** Work order **
Copy out all the lines of the data precisely, omitting any pictures.
________
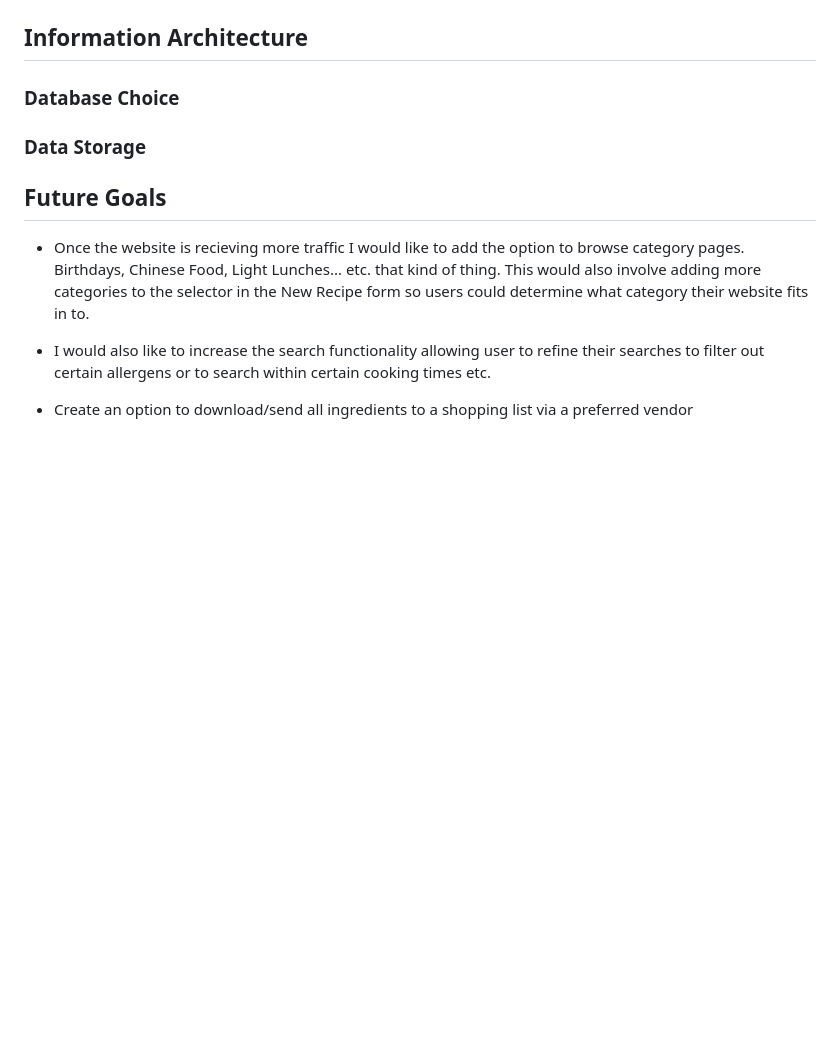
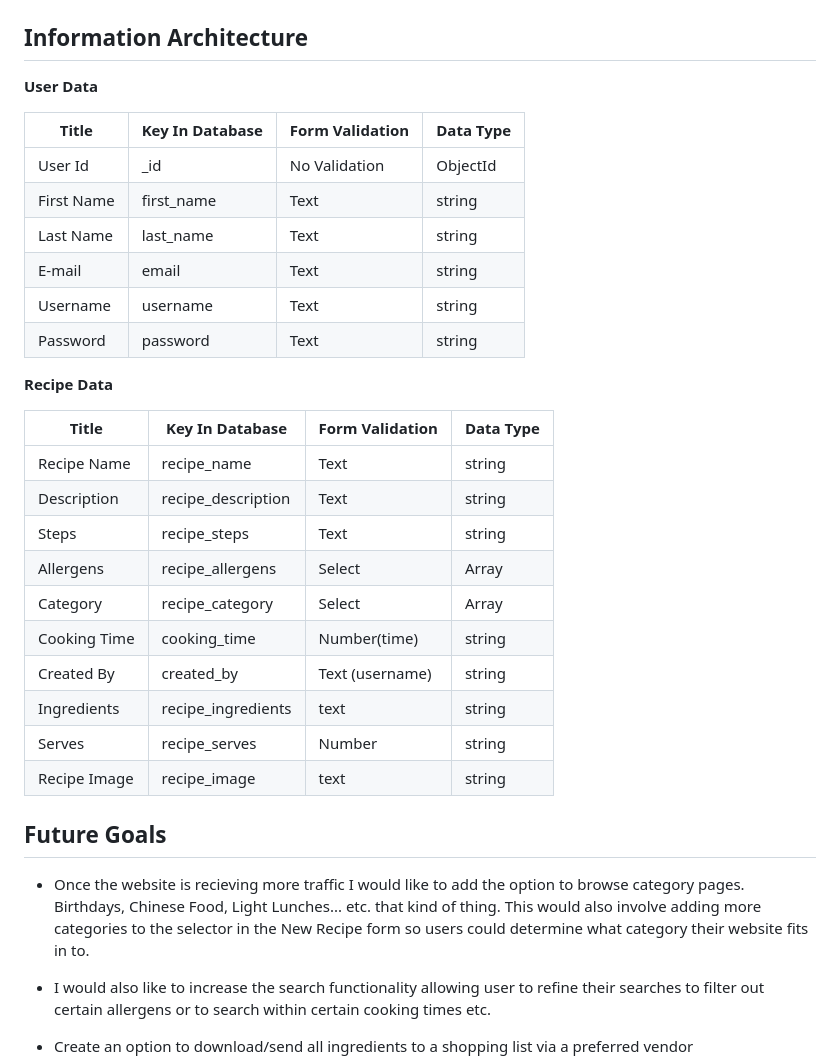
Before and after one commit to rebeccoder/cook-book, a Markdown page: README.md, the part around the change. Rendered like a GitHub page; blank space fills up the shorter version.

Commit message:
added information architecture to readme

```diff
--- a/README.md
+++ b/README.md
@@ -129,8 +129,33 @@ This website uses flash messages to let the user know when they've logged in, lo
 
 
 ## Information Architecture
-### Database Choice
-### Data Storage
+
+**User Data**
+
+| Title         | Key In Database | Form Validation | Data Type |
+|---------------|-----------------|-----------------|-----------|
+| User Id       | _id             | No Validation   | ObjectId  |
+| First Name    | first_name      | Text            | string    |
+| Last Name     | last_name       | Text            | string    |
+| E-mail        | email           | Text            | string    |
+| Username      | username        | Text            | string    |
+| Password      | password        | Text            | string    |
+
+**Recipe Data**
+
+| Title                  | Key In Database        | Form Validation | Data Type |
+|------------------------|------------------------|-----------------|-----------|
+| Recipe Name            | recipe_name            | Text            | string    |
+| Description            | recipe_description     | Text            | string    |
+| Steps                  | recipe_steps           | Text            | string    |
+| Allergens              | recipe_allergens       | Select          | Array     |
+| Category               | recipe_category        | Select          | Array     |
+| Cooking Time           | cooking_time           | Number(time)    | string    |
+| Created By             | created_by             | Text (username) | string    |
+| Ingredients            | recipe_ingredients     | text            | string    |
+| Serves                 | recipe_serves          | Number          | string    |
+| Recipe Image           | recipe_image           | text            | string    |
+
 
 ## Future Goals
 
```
________
** Reply to the task **
Before and after one commit to rebeccoder/cook-book, a Markdown page: README.md, the part around the change. Rendered like a GitHub page; blank space fills up the shorter version.

Commit message:
added information architecture to readme

```diff
--- a/README.md
+++ b/README.md
@@ -129,8 +129,33 @@ This website uses flash messages to let the user know when they've logged in, lo
 
 
 ## Information Architecture
-### Database Choice
-### Data Storage
+
+**User Data**
+
+| Title         | Key In Database | Form Validation | Data Type |
+|---------------|-----------------|-----------------|-----------|
+| User Id       | _id             | No Validation   | ObjectId  |
+| First Name    | first_name      | Text            | string    |
+| Last Name     | last_name       | Text            | string    |
+| E-mail        | email           | Text            | string    |
+| Username      | username        | Text            | string    |
+| Password      | password        | Text            | string    |
+
+**Recipe Data**
+
+| Title                  | Key In Database        | Form Validation | Data Type |
+|------------------------|------------------------|-----------------|-----------|
+| Recipe Name            | recipe_name            | Text            | string    |
+| Description            | recipe_description     | Text            | string    |
+| Steps                  | recipe_steps           | Text            | string    |
+| Allergens              | recipe_allergens       | Select          | Array     |
+| Category               | recipe_category        | Select          | Array     |
+| Cooking Time           | cooking_time           | Number(time)    | string    |
+| Created By             | created_by             | Text (username) | string    |
+| Ingredients            | recipe_ingredients     | text            | string    |
+| Serves                 | recipe_serves          | Number          | string    |
+| Recipe Image           | recipe_image           | text            | string    |
+
 
 ## Future Goals
 
```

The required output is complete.